→ Task details
Gather all lines from the material that contain "danger".

>>>>

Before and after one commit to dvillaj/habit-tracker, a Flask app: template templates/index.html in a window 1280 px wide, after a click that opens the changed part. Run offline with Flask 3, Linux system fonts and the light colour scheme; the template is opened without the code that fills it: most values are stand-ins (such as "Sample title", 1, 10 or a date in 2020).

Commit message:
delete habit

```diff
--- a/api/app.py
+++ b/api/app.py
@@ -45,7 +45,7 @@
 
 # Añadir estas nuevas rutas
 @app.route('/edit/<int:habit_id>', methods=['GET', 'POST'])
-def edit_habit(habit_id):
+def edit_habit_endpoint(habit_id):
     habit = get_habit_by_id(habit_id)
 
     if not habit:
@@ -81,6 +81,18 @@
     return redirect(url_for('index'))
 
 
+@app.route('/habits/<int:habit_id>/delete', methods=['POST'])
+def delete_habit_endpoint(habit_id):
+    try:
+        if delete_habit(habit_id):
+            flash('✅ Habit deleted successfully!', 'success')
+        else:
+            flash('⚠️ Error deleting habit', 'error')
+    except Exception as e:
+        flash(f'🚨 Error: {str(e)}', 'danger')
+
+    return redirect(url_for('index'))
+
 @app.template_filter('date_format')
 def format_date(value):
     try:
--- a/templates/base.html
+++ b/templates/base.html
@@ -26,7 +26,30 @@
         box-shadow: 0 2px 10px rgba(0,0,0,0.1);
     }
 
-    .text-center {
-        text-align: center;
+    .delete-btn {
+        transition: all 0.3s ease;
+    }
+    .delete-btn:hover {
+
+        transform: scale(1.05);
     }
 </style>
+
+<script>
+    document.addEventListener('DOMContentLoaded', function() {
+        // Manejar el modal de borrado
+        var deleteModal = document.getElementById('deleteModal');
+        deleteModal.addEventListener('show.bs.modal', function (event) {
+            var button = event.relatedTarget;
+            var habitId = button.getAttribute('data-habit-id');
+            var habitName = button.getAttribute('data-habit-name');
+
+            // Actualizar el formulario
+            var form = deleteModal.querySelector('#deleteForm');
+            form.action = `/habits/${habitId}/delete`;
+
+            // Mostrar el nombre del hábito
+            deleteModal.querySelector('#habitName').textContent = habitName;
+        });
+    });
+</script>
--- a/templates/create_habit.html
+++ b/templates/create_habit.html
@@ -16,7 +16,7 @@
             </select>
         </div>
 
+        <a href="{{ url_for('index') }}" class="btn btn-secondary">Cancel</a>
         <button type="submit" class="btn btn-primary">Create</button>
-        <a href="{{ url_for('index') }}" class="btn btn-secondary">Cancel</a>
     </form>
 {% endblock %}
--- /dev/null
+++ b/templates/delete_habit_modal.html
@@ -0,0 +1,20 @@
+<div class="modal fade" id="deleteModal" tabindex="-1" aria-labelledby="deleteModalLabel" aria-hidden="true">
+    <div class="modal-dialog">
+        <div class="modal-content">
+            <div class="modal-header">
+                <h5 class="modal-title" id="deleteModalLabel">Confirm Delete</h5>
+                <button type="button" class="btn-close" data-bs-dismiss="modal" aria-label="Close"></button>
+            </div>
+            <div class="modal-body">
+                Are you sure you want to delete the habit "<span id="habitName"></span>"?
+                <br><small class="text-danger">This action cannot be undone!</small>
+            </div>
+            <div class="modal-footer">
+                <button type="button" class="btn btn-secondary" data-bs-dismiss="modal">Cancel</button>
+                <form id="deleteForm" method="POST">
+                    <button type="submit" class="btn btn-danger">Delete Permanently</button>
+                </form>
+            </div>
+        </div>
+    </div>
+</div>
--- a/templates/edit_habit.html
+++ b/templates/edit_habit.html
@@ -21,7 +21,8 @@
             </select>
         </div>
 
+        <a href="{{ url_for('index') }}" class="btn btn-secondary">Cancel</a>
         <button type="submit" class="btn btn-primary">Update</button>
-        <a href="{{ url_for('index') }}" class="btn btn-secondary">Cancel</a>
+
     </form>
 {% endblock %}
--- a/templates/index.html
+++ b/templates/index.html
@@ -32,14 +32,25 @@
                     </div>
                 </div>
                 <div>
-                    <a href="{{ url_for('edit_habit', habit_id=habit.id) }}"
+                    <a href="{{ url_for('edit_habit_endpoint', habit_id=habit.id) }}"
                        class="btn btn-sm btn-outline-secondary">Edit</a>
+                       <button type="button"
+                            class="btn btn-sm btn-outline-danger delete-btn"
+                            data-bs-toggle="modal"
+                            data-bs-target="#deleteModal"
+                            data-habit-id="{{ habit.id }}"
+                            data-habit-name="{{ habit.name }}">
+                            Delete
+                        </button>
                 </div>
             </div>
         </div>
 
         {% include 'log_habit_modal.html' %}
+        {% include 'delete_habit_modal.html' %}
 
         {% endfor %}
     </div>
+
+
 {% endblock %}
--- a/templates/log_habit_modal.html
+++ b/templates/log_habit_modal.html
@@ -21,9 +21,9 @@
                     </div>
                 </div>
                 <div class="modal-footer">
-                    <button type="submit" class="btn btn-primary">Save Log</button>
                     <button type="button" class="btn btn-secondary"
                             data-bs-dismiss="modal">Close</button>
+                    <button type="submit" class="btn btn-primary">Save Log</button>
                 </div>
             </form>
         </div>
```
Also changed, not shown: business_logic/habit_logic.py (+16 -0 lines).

<<<<

→ Written reply
+        flash(f'🚨 Error: {str(e)}', 'danger')
+                <br><small class="text-danger">This action cannot be undone!</small>
+                    <button type="submit" class="btn btn-danger">Delete Permanently</button>
+                            class="btn btn-sm btn-outline-danger delete-btn"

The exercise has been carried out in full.